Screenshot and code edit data
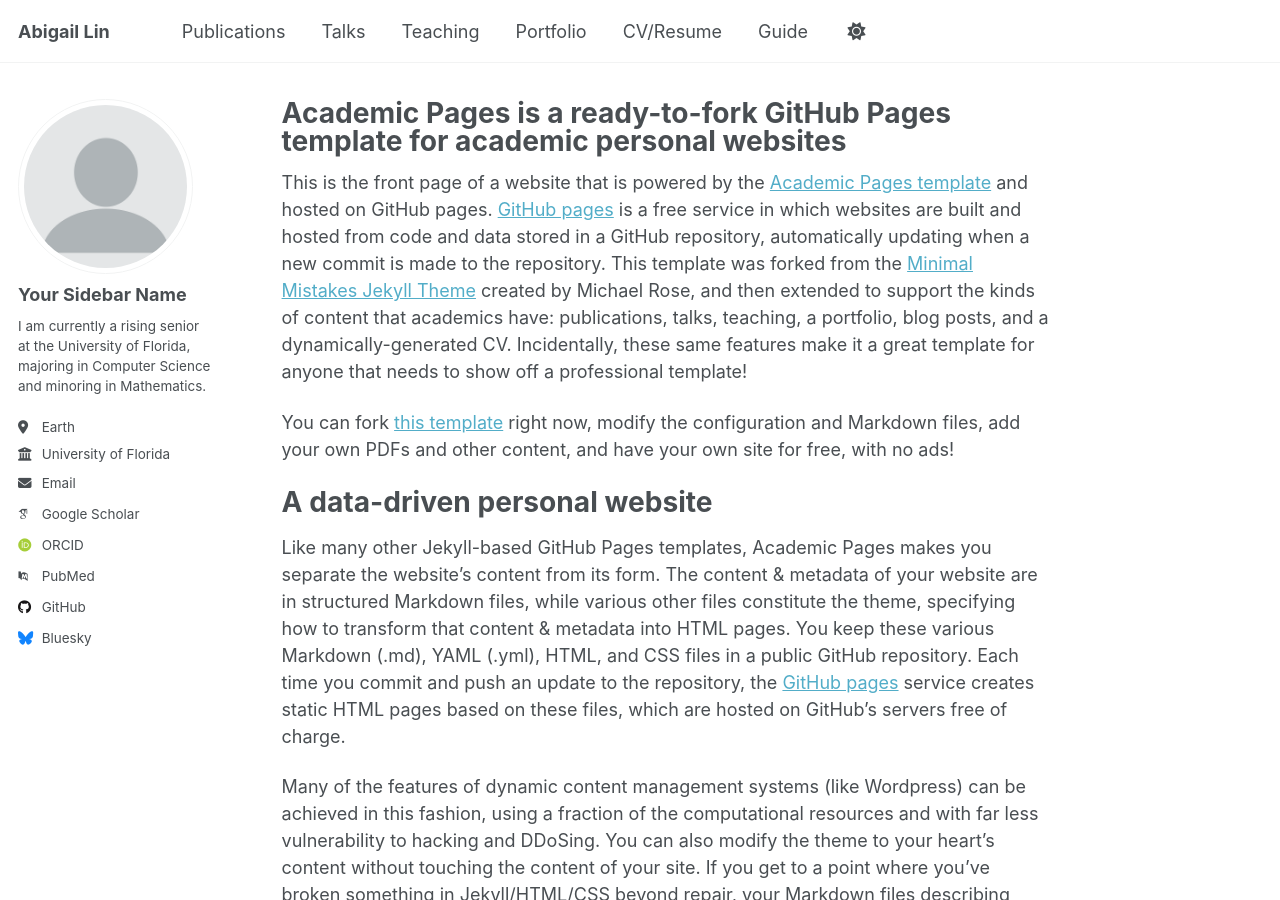
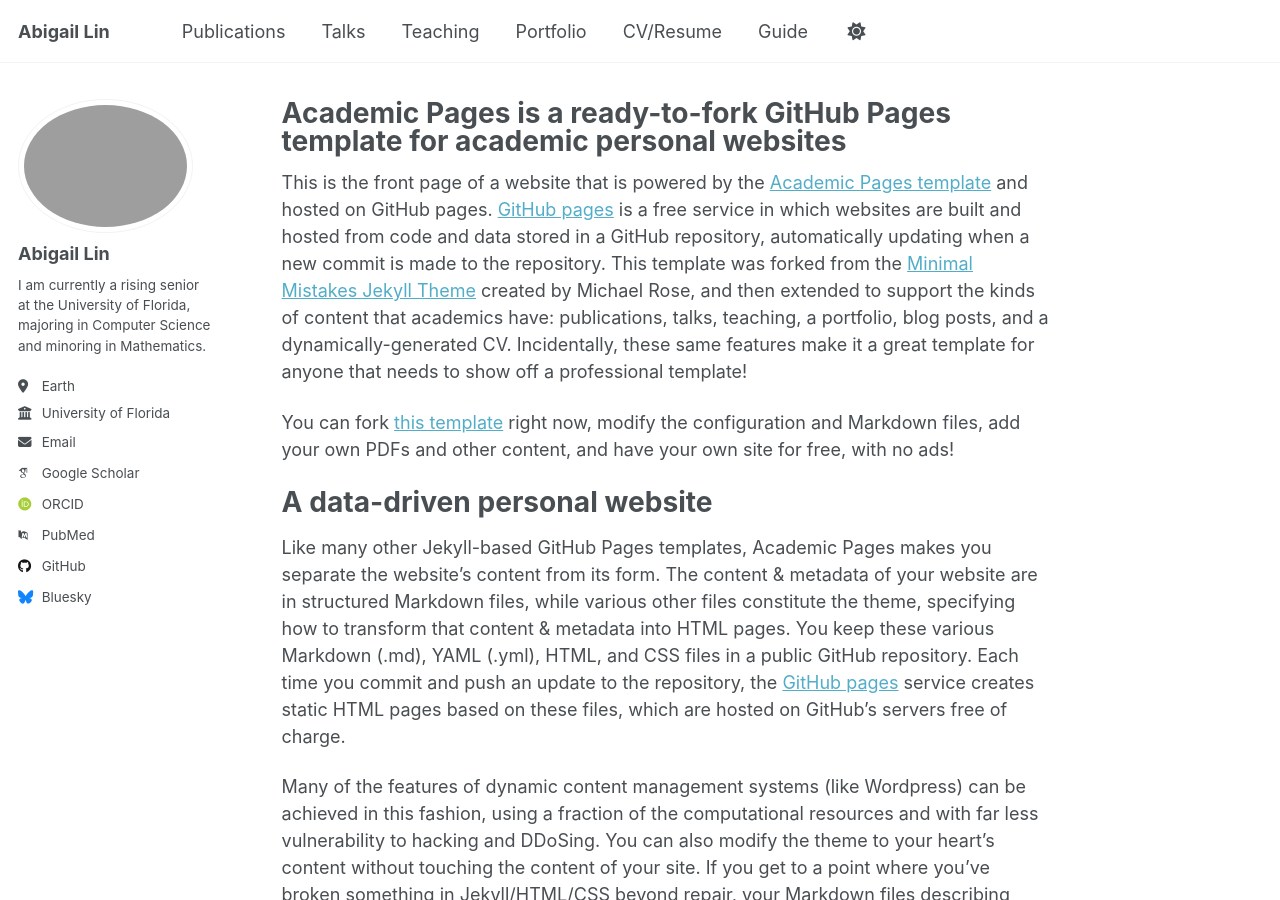
Before and after one commit to HelloWorld7-beep/HelloWorld7-beep.github.io, a Jekyll site: the page built from _pages/about.md, in a window 1280 px wide and 900 px high. Built offline with Jekyll 4.4.1, drawn with Linux system fonts in a browser that asks for light colours; some web fonts are replaced; a script that is not in the unit is left out.

Commit message:
Update author profile information in config

```diff
--- a/_config.yml
+++ b/_config.yml
@@ -23,8 +23,8 @@
 #               Additional customization can be done by editing /_includes/author-profile.html
 author:
   # Biographic information
-  avatar           : "profile.png"
-  name             : "Your Sidebar Name"
+  avatar           : "1W5A4725.jpg"
+  name             : "Abigail Lin"
   pronouns         : # example: "she/her"
   bio              : "I am currently a rising senior at the University of Florida, majoring in Computer Science and minoring in Mathematics."
   location         : "Earth"
```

**What you need to do:** Look through the records and copy down every line that holds "avatar".

**Solution below:**
-  avatar           : "profile.png"
+  avatar           : "1W5A4725.jpg"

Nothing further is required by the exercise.